If you’re looking to mortgage a house and the size of a loan that you’re looking for is jumbo you may have a difficult time securing financing. First things first, a jumbo mortgage is a mortgage that is not bought and sold by Fannie Mae and Freddie Mac. Using Sonoma County, California as an example, the maximum loan limit for a one-unit property is $704,950. Any first mortgage that is greater than this amount automatically becomes jumbo. Jumbo mortgages traditionally are more difficult to come by, e.g. higher credit scores, more down payment required, etc. as jumbo mortgages do not have the type of government backing that loans at the $704, 950 limits do. As a result, there’s a smaller pool of available investors willing to lend money in the jumbo mortgage space.
Enter COVID-19 in the last several weeks. Mortgage lenders across the country have been changing how they originate loans for furloughed borrowers and jumbo investors are exiting the market. Many jumbo investors have pulled out of the market due to the perceived level of risk the national pandemic is creating. Jumbo mortgage financing is not impossible to obtain, but it is more difficult and finally straining.

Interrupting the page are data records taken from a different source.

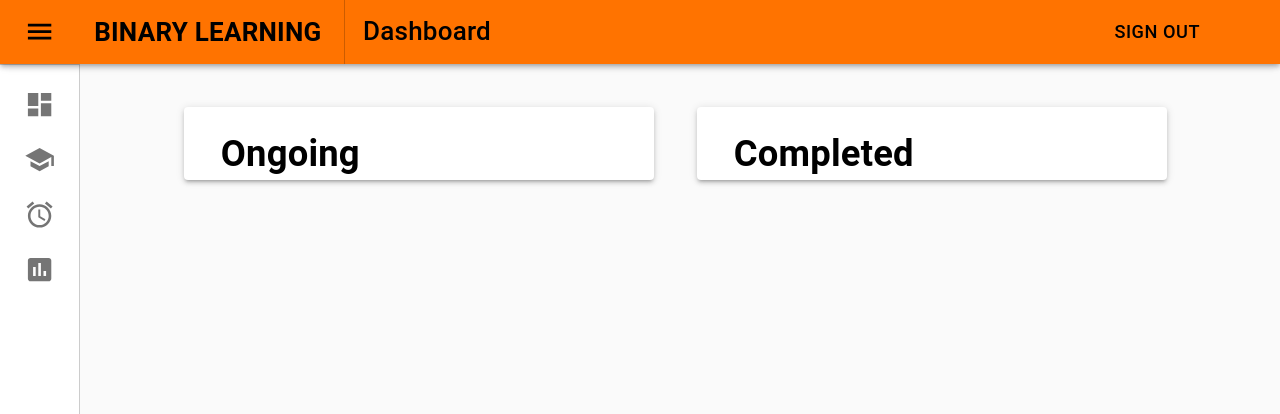
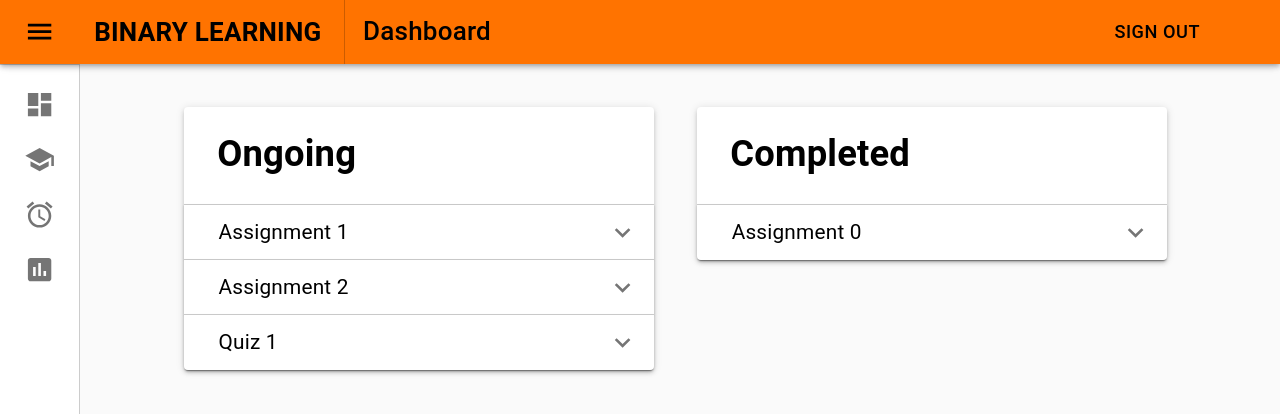
Before and after one commit to spewolf/learning-platform-capstone, a React (Create React App) app: page /dashboard in a window 1280 px wide. Shown: the top 414 px of the page. Built offline with nearby package versions, Linux system fonts and the light colour scheme; no server answers; the database is empty; sample sign-in values are in the browser's storage.

Commit message:
Implement basic instructor dashboard design

```diff
--- a/src/components/InstructorDashboard.js
+++ b/src/components/InstructorDashboard.js
@@ -1,5 +1,5 @@
 import React from 'react';
-import { Container, Paper, Typography, LinearProgress, Accordion, AccordionSummary, AccordionDetails, List, ListItem, ListSubheader, ListItemText } from '@material-ui/core';
+import { Container, Paper, Typography, Accordion, AccordionSummary, AccordionDetails, List, ListItem, ListItemText, Link } from '@material-ui/core';
 import { makeStyles } from "@material-ui/core/styles";
 import ExpandMoreIcon from '@material-ui/icons/ExpandMore';
 
@@ -10,7 +10,6 @@
     appBarSpacer: theme.mixins.toolbar,
     content: {
       flexGrow: 1,
-      height: '100vh',
       overflow: 'auto',
     },
     container: {
@@ -26,19 +25,77 @@
   export default function InstructorDashboard(props) {
     const classes = useStyles();
     return (
-      <Container component="main" className={classes.content} maxWidth="" style={{display: "flex", height: "75vh"}}>
+      <Container component="main" className={classes.content} maxWidth="" style={{display: "flex"}}>
         <div style={{display: "flex", width: "100%", margin: "1em"}}>
           <div style={{width: "3.5%"}} />
           <div style={{width: "43%"}}>
             <Paper elevation={3}>
-              <h1 style={{paddingLeft: "1em", paddingTop: "0.6em"}}>Ongoing</h1>
+              <h1 style={{paddingLeft: "0.9em", paddingTop: "0.6em"}}>Ongoing</h1>
+              <Accordion style={{paddingLeft: "1em"}}>
+                <AccordionSummary
+                  expandIcon={<ExpandMoreIcon />}
+                  aria-controls="panel1a-content"
+                  id="panel1a-header"
+                >
+                  <Typography className={classes.header}>Assignment 1</Typography>
+                </AccordionSummary>
+                <AccordionDetails>
+                  <List>
+                    <ListItem style={{paddingLeft: "2em"}}>
+                      <ListItemText primary="Mean: ">
+                        {/* Implement mean */}
+                      </ListItemText>
+                    </ListItem>
+                    <ListItem style={{paddingLeft: "2em"}}>
+                      <ListItemText primary="Median: ">
+                        {/* Implement median */}
+                      </ListItemText>
+                    </ListItem>
+                    <ListItem>
+                      <Link href="/stats" button>More...</Link>
+                    </ListItem>
+                  </List>
+                </AccordionDetails>
+              </Accordion>
+              <Accordion style={{paddingLeft: "1em"}}>
+                <AccordionSummary
+                  expandIcon={<ExpandMoreIcon />}
+                  aria-controls="panel1a-content"
+                  id="panel1a-header"
+                >
+                  <Typography className={classes.header}>Assignment 2</Typography>
+                </AccordionSummary>
+                <AccordionDetails>
+
+                </AccordionDetails>
+              </Accordion>
+              <Accordion style={{paddingLeft: "1em"}}>
+                <AccordionSummary
+                  expandIcon={<ExpandMoreIcon />}
+                  aria-controls="panel1a-content"
+                  id="panel1a-header"
+                >
+                  <Typography className={classes.header}>Quiz 1</Typography>
+                </AccordionSummary>
+                <AccordionDetails>
+
+                </AccordionDetails>
+              </Accordion>
             </Paper>
           </div>
           <div style={{width: "4%"}} />
           <div style={{width: "43%"}}>
             <Paper elevation={3}>
-              <h1 style={{paddingLeft: "1em", paddingTop: "0.6em"}}>Completed</h1>
-
+              <h1 style={{paddingLeft: "0.9em", paddingTop: "0.6em"}}>Completed</h1>
+              <Accordion style={{paddingLeft: "1em"}}>
+                <AccordionSummary
+                  expandIcon={<ExpandMoreIcon />}
+                  aria-controls="panel1a-content"
+                  id="panel1a-header"
+                >
+                  <Typography className={classes.header}>Assignment 0</Typography>
+                </AccordionSummary>
+              </Accordion>
             </Paper>
           </div>
         </div>
```
Also changed, not shown: 1 other file (tests, documents, lock files or other folders).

An alternative to a jumbo mortgage would be to do the financing with cash. So if you’re purchasing a house for $1m in Sonoma County, California in order to avoid getting a jumbo mortgage you could put down the cash so your maximum loan size is $704,950.
That is also quite a bit of money. A pragmatic alternative would be to do a first and second combination. By doing the first mortgage on a 30-year fixed for example and a home equity line of credit like a second mortgage, you would attain a lower monthly mortgage payment then you would if you did a jumbo mortgage, your mortgage process would be substantially easier, the loan would close faster and you could more than likely do it with lucrative terms with as little as 10 percent down.
Most second mortgages will go up to a maximum loan size of $250,000. Some will do bigger, but that will come at the expense of more strict underwriting, so on average for illustrative purposes, it’s a good rule of thumb that getting a $250,000-second mortgage could be a very good option for being able to avoid a jumbo mortgage.
When the jumbo mortgages come back, which they probably will after the coronavirus pandemic is over, you could certainly always explore the possibility of refinancing and consolidating your first and second mortgage into one new loan down the line. This is a way for you to have your cake and eat it too from a financing perspective while simultaneously meeting the contractual purchase dates of your escrow.
Scott Sheldon is a local mortgage lender, with a decade of experience helping consumers purchase and refinance primary homes second homes and investment properties. Learn more at www.sonomacountymortgages.com.